Edition

Perhaps no current filmmaker has made more provocative films about American history than Oliver Stone. In this book, Carl Freedman gives a detailed and nuanced account of the presidencies of John F. Kennedy, Richard Nixon, and George W. Bush as fictionalized in Stone’s biographical films JFK, Nixon, and W. Synthesizing film criticism with political and historical analysis, American Presidents and Oliver Stone transcends the limitations of formalism and empiricism, reflecting on both Stone’s achievements as a filmmaker and American politics of the past sixty years. 

Offering detailed historical perspectives alongside careful aesthetic criticism, Freedman explores how Stone uses melodrama, tragedy, and farce to transform politics into national mythology.

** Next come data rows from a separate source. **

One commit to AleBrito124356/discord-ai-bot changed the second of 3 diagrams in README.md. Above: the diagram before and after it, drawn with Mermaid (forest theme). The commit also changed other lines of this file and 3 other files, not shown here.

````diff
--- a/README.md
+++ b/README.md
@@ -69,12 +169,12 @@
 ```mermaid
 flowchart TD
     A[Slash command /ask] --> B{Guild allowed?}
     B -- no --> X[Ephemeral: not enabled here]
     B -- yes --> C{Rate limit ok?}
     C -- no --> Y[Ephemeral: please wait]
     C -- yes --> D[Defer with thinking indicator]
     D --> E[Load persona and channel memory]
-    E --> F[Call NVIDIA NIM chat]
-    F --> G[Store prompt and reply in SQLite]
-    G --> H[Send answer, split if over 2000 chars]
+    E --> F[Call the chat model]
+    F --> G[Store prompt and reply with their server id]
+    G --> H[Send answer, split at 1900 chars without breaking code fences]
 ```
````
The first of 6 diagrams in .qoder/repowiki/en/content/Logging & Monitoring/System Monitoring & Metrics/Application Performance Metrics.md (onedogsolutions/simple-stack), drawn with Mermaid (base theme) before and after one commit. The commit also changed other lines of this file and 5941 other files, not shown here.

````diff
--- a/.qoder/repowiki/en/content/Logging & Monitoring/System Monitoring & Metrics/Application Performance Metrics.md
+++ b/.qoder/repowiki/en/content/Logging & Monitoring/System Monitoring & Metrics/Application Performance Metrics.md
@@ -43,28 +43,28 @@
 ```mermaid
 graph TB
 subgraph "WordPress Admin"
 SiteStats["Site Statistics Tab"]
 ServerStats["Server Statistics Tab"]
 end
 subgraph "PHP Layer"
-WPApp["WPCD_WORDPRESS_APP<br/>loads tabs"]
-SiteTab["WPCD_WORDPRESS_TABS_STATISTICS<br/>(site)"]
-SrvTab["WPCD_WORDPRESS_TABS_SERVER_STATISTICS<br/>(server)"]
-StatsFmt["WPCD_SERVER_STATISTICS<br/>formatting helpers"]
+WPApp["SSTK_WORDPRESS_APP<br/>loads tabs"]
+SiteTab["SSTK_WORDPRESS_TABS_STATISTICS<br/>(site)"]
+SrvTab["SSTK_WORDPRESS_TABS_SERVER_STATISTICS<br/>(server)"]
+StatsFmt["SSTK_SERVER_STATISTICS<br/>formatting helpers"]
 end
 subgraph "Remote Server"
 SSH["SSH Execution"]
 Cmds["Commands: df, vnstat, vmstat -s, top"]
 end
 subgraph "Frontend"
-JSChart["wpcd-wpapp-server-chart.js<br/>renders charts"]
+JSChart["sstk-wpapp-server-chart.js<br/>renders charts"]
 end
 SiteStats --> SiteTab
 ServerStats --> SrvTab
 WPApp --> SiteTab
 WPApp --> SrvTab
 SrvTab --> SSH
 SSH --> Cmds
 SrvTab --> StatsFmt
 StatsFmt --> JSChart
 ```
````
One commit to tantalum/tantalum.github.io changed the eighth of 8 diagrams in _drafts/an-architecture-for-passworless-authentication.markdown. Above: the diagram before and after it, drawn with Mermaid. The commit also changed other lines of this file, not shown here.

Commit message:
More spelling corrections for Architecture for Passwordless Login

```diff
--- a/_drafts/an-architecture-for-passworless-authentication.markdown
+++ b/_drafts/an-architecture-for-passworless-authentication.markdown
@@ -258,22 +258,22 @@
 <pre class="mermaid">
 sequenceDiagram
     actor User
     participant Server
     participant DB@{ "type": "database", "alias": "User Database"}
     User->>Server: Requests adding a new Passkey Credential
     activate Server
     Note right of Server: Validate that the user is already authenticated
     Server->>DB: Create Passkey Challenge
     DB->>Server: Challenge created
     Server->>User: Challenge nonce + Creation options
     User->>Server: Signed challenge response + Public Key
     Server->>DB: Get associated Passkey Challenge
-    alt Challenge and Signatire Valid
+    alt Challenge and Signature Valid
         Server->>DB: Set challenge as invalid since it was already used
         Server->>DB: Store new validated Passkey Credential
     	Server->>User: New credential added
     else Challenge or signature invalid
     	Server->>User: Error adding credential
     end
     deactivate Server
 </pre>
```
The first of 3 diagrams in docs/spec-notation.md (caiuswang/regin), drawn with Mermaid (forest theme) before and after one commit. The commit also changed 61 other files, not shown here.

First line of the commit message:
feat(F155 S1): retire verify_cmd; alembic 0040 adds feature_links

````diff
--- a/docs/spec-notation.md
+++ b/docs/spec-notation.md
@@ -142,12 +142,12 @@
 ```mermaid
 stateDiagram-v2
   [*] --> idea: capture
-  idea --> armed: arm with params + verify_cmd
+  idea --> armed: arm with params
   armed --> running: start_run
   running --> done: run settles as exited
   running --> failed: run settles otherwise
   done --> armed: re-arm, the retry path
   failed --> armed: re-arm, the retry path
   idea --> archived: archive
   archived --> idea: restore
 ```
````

Wide-ranging, accessible, and highly original, American Presidents is sure to engage anyone interested in the intersection of American politics and cinema.

 

 

 

Carl Freedman is the William A. Read Professor of English Literature and a Distinguished Research Master at Louisiana State University. He is the author of many books, most recently Art and Idea in the Novels of China Miéville and Versions of Hollywood Crime Cinema: Studies in Ford, Wilder, Coppola, Scorsese, and Others, also published by Intellect.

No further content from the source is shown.